Recovery from Drug-Induced Psychosis
Recovery from drug-induced psychosis often entails a detailed treatment plan and effective coping skills.
Below are some tips for recovering from drug-induced psychosis:
- Plan ahead: When you are experiencing drug-induced psychosis, the altered state of mind may preclude you from figuring out how to get help. Consider establishing a relapse prevention plan, including identifying someone you can contact if you’re experiencing disturbing symptoms.
- Stress management: Misuse of drugs is commonly a coping mechanism for dealing with stress. Avoiding stressful situations is not always possible, and learning techniques to manage stress is important.

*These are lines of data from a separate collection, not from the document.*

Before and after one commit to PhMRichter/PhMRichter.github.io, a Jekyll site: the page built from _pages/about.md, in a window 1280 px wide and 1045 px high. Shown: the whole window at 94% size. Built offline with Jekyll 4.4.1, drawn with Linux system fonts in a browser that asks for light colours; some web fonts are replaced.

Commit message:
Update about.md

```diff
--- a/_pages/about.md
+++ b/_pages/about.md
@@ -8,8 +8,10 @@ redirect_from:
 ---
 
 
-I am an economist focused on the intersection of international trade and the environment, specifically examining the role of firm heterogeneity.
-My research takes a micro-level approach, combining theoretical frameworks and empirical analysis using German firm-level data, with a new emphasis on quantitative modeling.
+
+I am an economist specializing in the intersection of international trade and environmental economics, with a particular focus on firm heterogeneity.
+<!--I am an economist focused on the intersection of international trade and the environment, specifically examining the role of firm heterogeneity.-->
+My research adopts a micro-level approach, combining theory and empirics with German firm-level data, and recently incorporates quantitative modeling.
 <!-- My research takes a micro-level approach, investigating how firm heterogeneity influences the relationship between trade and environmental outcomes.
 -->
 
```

- Avoid drugs and alcohol: Some individuals are more vulnerable to psychotic symptoms than others due to genetics, comorbidities, or environmental factors. Avoiding the offending substance is ideal. If using the drug is not just recreational, but a form of self-medication, consider substituting with well-researched psychiatric medications that are tested to ensure purity and potency.
How to Help Someone Experiencing Drug-Induced Psychosis

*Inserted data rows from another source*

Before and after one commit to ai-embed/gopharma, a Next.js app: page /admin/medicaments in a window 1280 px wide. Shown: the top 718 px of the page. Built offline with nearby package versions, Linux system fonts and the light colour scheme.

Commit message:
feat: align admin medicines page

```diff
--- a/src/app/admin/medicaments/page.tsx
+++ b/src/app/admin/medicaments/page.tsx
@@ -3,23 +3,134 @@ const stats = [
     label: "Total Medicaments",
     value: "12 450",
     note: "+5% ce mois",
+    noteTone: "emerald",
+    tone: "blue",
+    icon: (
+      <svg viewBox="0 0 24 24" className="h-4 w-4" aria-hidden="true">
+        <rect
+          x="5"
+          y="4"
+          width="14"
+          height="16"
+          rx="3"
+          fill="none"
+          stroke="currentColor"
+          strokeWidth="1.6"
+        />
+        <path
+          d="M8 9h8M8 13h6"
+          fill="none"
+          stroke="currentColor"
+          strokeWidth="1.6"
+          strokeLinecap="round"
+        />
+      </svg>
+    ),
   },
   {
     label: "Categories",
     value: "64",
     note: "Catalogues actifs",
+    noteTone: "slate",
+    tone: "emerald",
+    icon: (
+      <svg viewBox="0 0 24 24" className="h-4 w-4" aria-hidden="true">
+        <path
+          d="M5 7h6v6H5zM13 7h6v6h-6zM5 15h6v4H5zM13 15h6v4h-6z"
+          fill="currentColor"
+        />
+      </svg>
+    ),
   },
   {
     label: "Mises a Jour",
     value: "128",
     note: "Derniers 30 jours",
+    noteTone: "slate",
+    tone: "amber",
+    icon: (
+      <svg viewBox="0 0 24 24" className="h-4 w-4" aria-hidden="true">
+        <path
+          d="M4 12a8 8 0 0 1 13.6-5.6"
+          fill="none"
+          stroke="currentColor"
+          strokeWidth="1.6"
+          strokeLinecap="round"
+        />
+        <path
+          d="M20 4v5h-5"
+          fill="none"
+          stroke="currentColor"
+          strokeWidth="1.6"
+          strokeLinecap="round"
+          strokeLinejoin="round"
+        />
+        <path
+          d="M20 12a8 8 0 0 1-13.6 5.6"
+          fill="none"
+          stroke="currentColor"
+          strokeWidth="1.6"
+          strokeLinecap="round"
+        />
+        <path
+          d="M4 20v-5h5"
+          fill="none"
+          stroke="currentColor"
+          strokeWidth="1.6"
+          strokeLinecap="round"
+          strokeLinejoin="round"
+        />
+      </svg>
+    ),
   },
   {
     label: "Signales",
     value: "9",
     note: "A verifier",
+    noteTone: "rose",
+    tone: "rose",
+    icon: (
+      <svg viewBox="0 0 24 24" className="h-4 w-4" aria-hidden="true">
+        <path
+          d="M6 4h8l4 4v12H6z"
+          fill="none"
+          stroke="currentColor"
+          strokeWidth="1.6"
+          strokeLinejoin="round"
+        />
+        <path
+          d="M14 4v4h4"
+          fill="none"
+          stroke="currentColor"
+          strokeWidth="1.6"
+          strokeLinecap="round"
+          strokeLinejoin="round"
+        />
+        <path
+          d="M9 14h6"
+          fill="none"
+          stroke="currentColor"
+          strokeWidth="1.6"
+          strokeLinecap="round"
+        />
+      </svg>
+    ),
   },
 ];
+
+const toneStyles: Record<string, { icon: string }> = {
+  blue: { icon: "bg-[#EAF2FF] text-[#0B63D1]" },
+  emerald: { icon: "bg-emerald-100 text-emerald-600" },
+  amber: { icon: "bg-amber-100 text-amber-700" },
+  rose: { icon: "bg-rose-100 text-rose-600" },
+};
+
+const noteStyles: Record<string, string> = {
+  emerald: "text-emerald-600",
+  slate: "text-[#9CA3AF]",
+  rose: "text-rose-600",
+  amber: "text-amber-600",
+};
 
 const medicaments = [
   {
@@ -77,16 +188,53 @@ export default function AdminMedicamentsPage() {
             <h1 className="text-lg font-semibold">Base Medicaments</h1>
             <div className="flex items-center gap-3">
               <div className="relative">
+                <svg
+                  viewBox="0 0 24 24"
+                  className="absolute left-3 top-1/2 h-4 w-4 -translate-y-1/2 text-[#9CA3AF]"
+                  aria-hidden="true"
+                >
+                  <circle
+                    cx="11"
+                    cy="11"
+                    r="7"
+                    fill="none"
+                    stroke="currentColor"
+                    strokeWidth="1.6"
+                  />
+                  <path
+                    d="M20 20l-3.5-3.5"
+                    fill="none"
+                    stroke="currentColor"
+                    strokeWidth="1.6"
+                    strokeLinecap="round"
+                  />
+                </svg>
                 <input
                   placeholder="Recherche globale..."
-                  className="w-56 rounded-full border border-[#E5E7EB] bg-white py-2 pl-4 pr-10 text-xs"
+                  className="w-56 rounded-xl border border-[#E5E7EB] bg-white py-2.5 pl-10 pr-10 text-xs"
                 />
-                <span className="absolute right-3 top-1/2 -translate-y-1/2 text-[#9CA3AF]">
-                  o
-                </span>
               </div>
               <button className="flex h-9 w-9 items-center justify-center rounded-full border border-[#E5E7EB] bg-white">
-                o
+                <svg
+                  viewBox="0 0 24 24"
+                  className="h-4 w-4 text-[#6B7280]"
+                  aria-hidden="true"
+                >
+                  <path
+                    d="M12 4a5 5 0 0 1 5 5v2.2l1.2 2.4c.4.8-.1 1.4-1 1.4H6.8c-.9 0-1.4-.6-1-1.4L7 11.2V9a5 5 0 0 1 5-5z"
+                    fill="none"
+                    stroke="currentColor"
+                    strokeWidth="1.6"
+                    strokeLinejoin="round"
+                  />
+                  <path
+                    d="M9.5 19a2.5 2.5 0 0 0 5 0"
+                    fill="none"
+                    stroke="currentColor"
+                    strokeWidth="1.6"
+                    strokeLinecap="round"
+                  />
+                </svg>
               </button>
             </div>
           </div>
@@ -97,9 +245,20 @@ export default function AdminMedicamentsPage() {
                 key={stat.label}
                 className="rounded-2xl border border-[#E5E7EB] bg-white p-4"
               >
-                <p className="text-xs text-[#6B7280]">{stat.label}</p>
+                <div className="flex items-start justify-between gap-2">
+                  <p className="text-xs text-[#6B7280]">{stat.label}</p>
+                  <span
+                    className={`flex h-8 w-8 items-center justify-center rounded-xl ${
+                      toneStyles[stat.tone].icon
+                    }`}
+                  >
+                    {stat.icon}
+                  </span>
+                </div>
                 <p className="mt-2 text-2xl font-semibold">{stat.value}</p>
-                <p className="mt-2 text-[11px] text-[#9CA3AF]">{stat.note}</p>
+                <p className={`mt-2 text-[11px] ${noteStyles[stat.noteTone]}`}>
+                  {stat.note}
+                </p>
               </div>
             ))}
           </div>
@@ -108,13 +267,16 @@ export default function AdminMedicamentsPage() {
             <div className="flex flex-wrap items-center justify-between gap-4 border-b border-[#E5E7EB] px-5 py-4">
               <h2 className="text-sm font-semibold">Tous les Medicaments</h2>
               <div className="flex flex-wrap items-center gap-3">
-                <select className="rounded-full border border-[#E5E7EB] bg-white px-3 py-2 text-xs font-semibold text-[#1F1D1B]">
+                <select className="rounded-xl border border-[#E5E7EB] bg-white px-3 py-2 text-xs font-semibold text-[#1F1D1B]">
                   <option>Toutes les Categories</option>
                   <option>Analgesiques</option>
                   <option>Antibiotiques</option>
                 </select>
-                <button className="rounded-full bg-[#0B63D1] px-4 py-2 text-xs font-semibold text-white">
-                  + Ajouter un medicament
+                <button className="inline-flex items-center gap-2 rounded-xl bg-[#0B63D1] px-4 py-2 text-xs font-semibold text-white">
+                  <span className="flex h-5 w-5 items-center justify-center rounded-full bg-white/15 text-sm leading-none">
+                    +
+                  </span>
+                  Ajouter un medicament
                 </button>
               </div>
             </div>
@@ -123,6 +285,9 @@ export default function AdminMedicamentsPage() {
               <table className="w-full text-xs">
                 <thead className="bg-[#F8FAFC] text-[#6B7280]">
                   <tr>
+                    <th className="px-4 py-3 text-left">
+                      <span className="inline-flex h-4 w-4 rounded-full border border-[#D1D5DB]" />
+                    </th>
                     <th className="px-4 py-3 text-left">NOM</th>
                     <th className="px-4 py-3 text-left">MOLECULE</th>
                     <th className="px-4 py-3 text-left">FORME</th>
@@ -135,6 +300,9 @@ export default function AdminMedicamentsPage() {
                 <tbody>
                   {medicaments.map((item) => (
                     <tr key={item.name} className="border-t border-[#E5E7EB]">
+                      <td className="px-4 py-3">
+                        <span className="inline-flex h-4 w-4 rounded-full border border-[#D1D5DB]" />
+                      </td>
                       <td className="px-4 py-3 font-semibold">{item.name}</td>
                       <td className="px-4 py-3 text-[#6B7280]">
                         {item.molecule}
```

It can be unsettling to witness someone experiencing drug-induced psychosis. It is generally recommended to stay calm and try not to agitate the individual. If the person has not already received medical attention, encourage the person to get professional help or call 911 if you are not sure if the individual is at risk for harm to oneself or others. As drug-induced psychosis can last for weeks, it is important to be patient and supportive to the person as they recover.
You can support a loved one experiencing or recovering from drug-induced psychosis by:
- Seeking medical assistance: Often drug-induced psychosis comes with symptoms that might be difficult to handle at home, putting both the individual and others at risk for harm. Don’t be afraid to call 911 sooner rather than later. There may also be treatments available in a clinical setting to help the individual deal with the psychotic symptoms.
- Encouraging treatment: While substance-induced psychosis may result from prescribed medicines or toxins, it is more common that this condition results from drug misuse. The person experiencing psychosis may require drug rehabilitation to avoid a recurrence of psychosis or other debilitating consequences of drug misuse.
- Checking-in: If the person lives alone, try to check in on the person frequently or arrange for nursing assistance until the individual is completely recovered. Without being too overbearing, ask the person how they are feeling and try to do more listening than speaking. Try to be a calm, nonjudgmental presence for the person.
- Being patient: It can take weeks for symptoms to resolve. During recovery, individuals may not be able to engage in normal household duties and work activities. Patience and support from family members is important in giving the individual the time and space to recover.
- Join a support group: A support group can provide a safe, validating environment for family members, and also a forum to learn tips and strategies. When family members take the time to educate themselves about psychosis, drugs, and how to best help their loved one, the individual tends to be more successful in overcoming symptoms and having a successful recovery.21,23
- Self-care: Supporting your family member through persisting psychotic symptoms can be challenging, frustrating, and emotionally exhausting. It is imperative that you take care of yourself as well to recharge, refresh, and de-stress. Take time to engage in self-care to keep yourself strong for others.
Drug-induced psychosis can manifest in a variety of ways depending on the offending substance. Symptoms that persist beyond intoxication or acute withdrawal can be frightening for the individual and others. While the condition is relatively brief, it can convert to a primary psychosis or reveal a vulnerability to psychosis. Professional help can often be helpful in treating not just the drug-induced psychosis, but also underlying causes that may have led to drug use in the first place.